Change detection outputs:
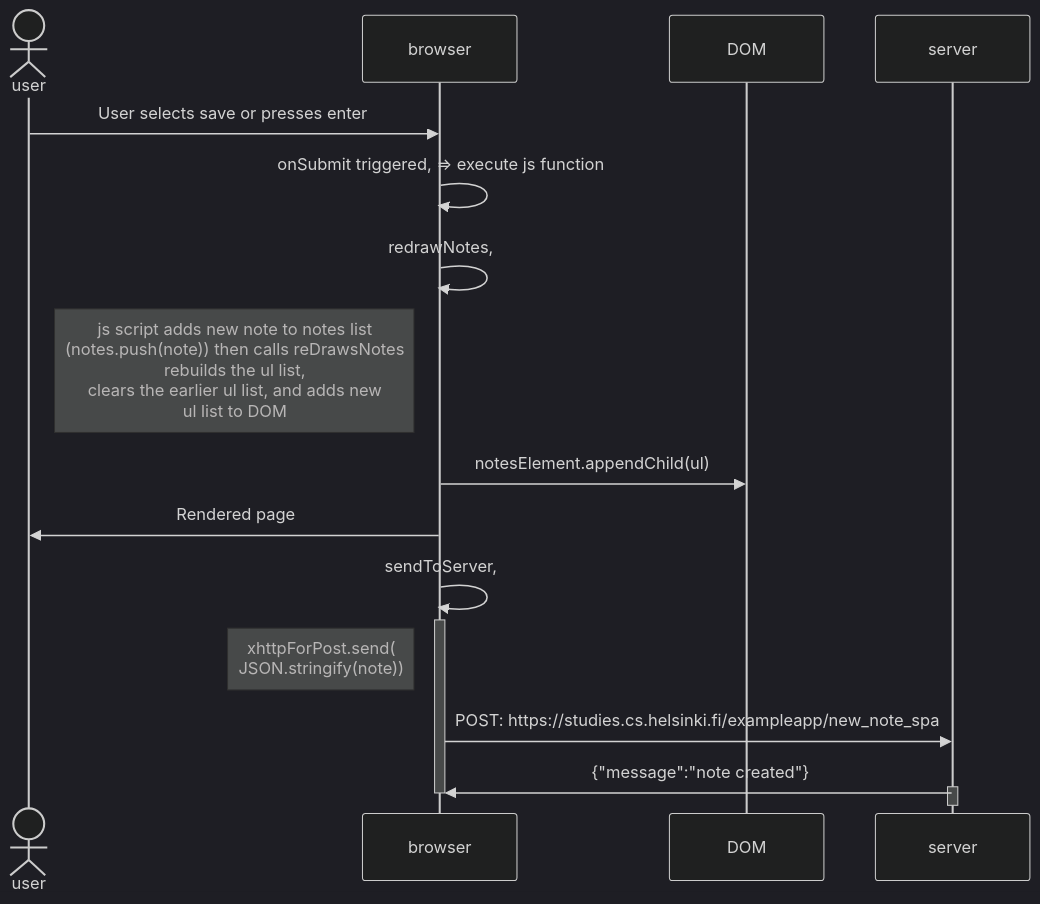
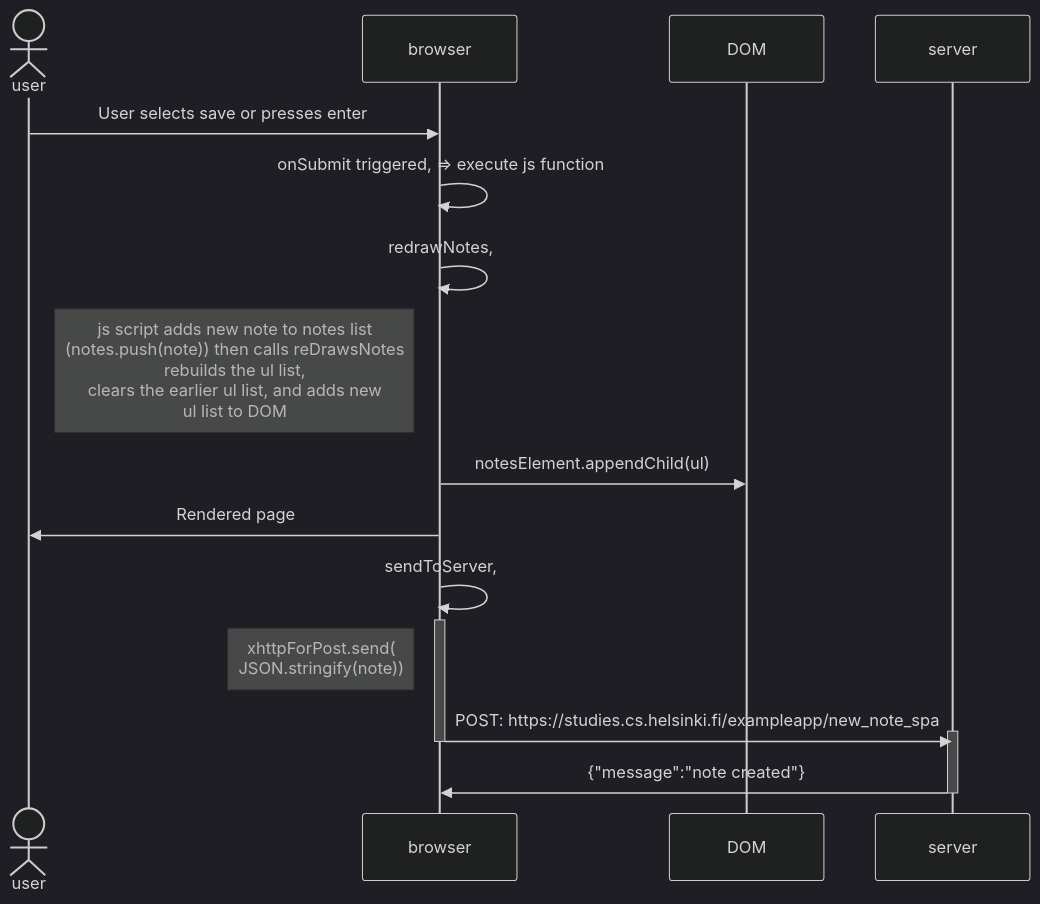
The third of 3 diagrams in osa0/README.md (mattire/FullStackOpen_Palautusrepositorio), drawn with Mermaid (dark theme) before and after one commit. The commit also changed other lines of this file, not shown here.

Commit message:
Osa0, refine seq diagrams

````diff
--- a/osa0/README.md
+++ b/osa0/README.md
@@ -84,24 +84,24 @@
 ```mermaid
 sequenceDiagram
     actor user
     participant browser
     participant DOM
     participant server
 
     user->>browser: User selects save or presses enter
     browser->>browser: onSubmit triggered, => execute js function
     browser->>browser: redrawNotes,
     Note left of browser: js script adds new note to notes list<br>(notes.push(note)) then calls reDrawsNotes <br> rebuilds the ul list, <br> clears the earlier ul list, and adds new <br> ul list to DOM
     browser->>DOM: notesElement.appendChild(ul)
     browser->>user: Rendered page
     browser->>browser: sendToServer,
     activate browser
     Note left of browser: xhttpForPost.send(<br>JSON.stringify(note))
     browser->>server: POST: https://studies.cs.helsinki.fi/exampleapp/new_note_spa
+    activate server
+    deactivate browser
     server->>browser: {"message":"note created"}
-    deactivate browser
-    activate server
 
     deactivate server
 
 ```
````
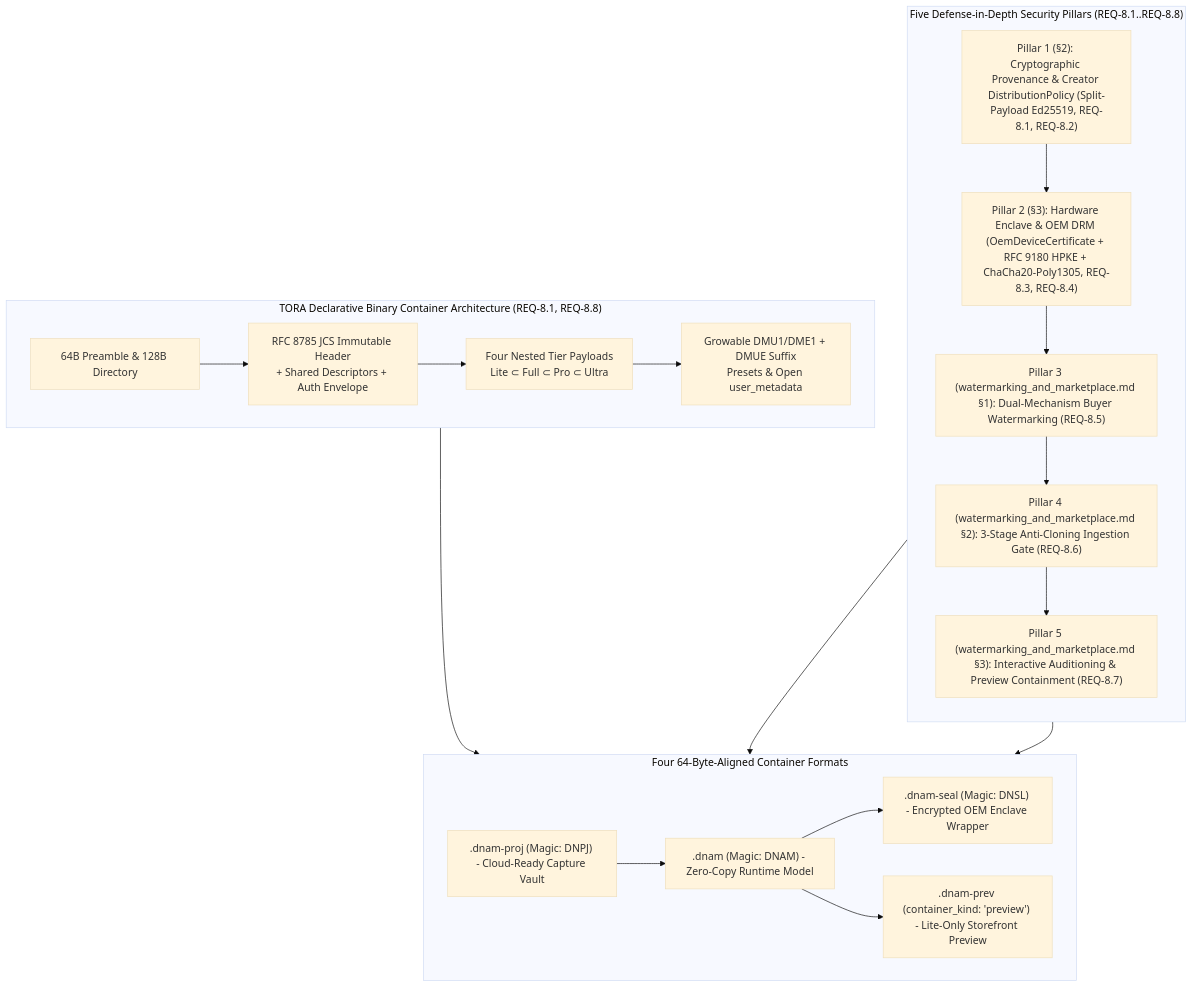
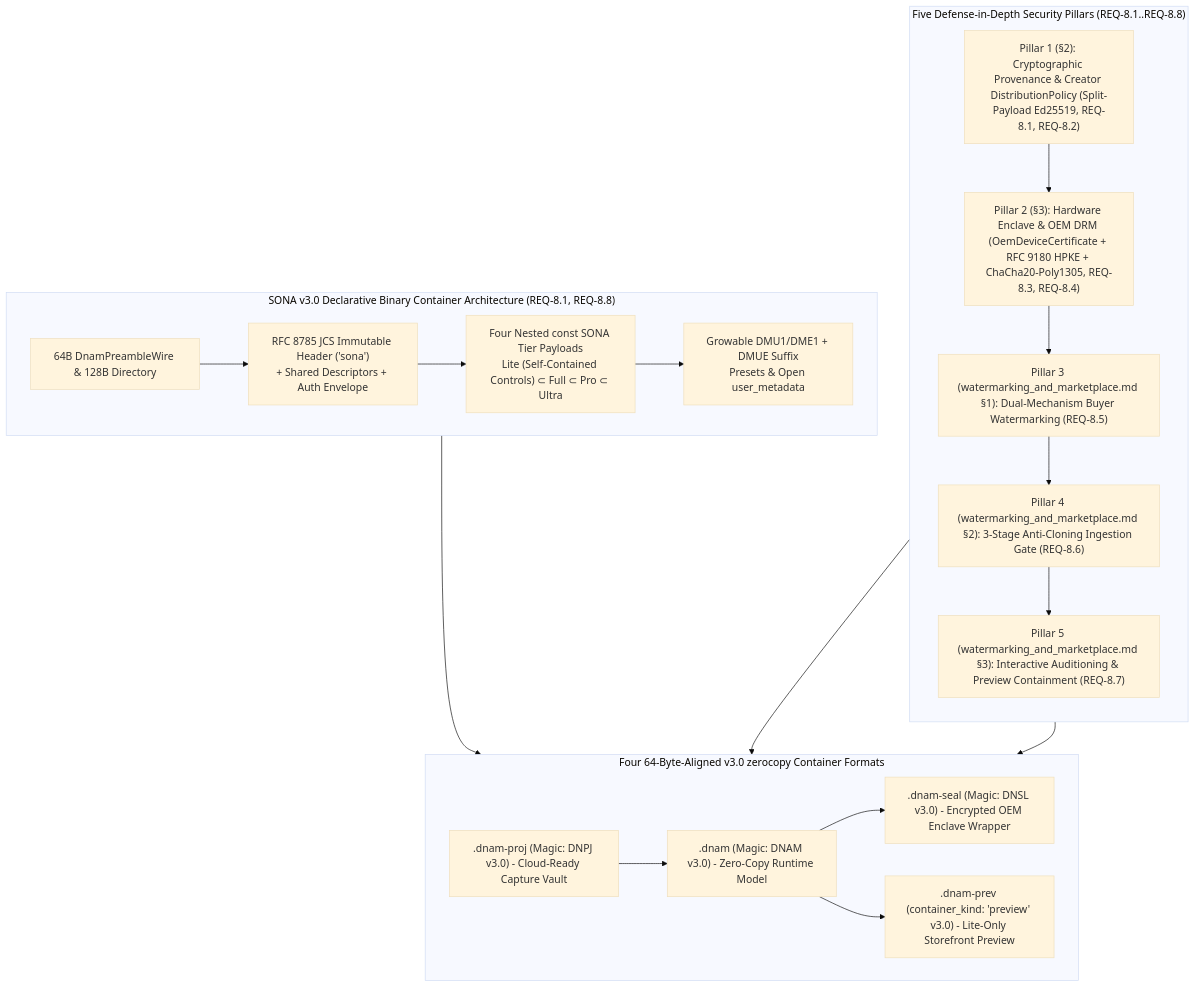
Before and after one commit to mokugen/dnam: the first of 2 diagrams in docs/specs/security/provenance_and_enclave_drm.md, drawn with Mermaid (base theme). The commit also changed other lines of this file and 99 other files, not shown here.

Commit message:
docs(specs): cut over canonical architecture and v3.0 specs to SONA + WebGPU

````diff
--- a/docs/specs/security/provenance_and_enclave_drm.md
+++ b/docs/specs/security/provenance_and_enclave_drm.md
@@ -34,32 +34,32 @@
 ```mermaid
 flowchart TB
-    subgraph Container ["TORA Declarative Binary Container Architecture (REQ-8.1, REQ-8.8)"]
+    subgraph Container ["SONA v3.0 Declarative Binary Container Architecture (REQ-8.1, REQ-8.8)"]
         direction LR
-        Preamble["64B Preamble & 128B Directory"] --> Header["RFC 8785 JCS Immutable Header<br/>+ Shared Descriptors + Auth Envelope"]
-        Header --> Arenas["Four Nested Tier Payloads<br/>Lite ⊂ Full ⊂ Pro ⊂ Ultra"]
+        Preamble["64B DnamPreambleWire & 128B Directory"] --> Header["RFC 8785 JCS Immutable Header ('sona')<br/>+ Shared Descriptors + Auth Envelope"]
+        Header --> Arenas["Four Nested const SONA Tier Payloads<br/>Lite (Self-Contained Controls) ⊂ Full ⊂ Pro ⊂ Ultra"]
         Arenas --> Mutable["Growable DMU1/DME1 + DMUE Suffix<br/>Presets & Open user_metadata"]
     end
 
-    subgraph Formats ["Four 64-Byte-Aligned Container Formats"]
+    subgraph Formats ["Four 64-Byte-Aligned v3.0 zerocopy Container Formats"]
         direction LR
-        F_PROJ[".dnam-proj (Magic: DNPJ) - Cloud-Ready Capture Vault"]
-        F_DNAM[".dnam (Magic: DNAM) - Zero-Copy Runtime Model"]
-        F_SEAL[".dnam-seal (Magic: DNSL) - Encrypted OEM Enclave Wrapper"]
-        F_PREV[".dnam-prev (container_kind: 'preview') - Lite-Only Storefront Preview"]
+        F_PROJ[".dnam-proj (Magic: DNPJ v3.0) - Cloud-Ready Capture Vault"]
+        F_DNAM[".dnam (Magic: DNAM v3.0) - Zero-Copy Runtime Model"]
+        F_SEAL[".dnam-seal (Magic: DNSL v3.0) - Encrypted OEM Enclave Wrapper"]
+        F_PREV[".dnam-prev (container_kind: 'preview' v3.0) - Lite-Only Storefront Preview"]
         F_PROJ --> F_DNAM --> F_SEAL
         F_DNAM --> F_PREV
     end
 
     subgraph Pillars ["Five Defense-in-Depth Security Pillars (REQ-8.1..REQ-8.8)"]
         direction TB
         P1["Pillar 1 (§2): Cryptographic Provenance & Creator DistributionPolicy (Split-Payload Ed25519, REQ-8.1, REQ-8.2)"]
         P2["Pillar 2 (§3): Hardware Enclave & OEM DRM (OemDeviceCertificate + RFC 9180 HPKE + ChaCha20-Poly1305, REQ-8.3, REQ-8.4)"]
         P3["Pillar 3 (watermarking_and_marketplace.md §1): Dual-Mechanism Buyer Watermarking (REQ-8.5)"]
         P4["Pillar 4 (watermarking_and_marketplace.md §2): 3-Stage Anti-Cloning Ingestion Gate (REQ-8.6)"]
         P5["Pillar 5 (watermarking_and_marketplace.md §3): Interactive Auditioning & Preview Containment (REQ-8.7)"]
         P1 --> P2 --> P3 --> P4 --> P5
     end
 
     Container --> Formats
     P1 & P2 --> Formats
 ```
````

WHAT IS BEING ASKED.
The line with "1 (§2): Cryptographic" through the last line of the entries above: output exactly those lines and nothing else.

RESPONSE TO THE EXERCISE.
         P1["Pillar 1 (§2): Cryptographic Provenance & Creator DistributionPolicy (Split-Payload Ed25519, REQ-8.1, REQ-8.2)"]
         P2["Pillar 2 (§3): Hardware Enclave & OEM DRM (OemDeviceCertificate + RFC 9180 HPKE + ChaCha20-Poly1305, REQ-8.3, REQ-8.4)"]
         P3["Pillar 3 (watermarking_and_marketplace.md §1): Dual-Mechanism Buyer Watermarking (REQ-8.5)"]
         P4["Pillar 4 (watermarking_and_marketplace.md §2): 3-Stage Anti-Cloning Ingestion Gate (REQ-8.6)"]
         P5["Pillar 5 (watermarking_and_marketplace.md §3): Interactive Auditioning & Preview Containment (REQ-8.7)"]
         P1 --> P2 --> P3 --> P4 --> P5
     end
 
     Container --> Formats
     P1 & P2 --> Formats
 ```
````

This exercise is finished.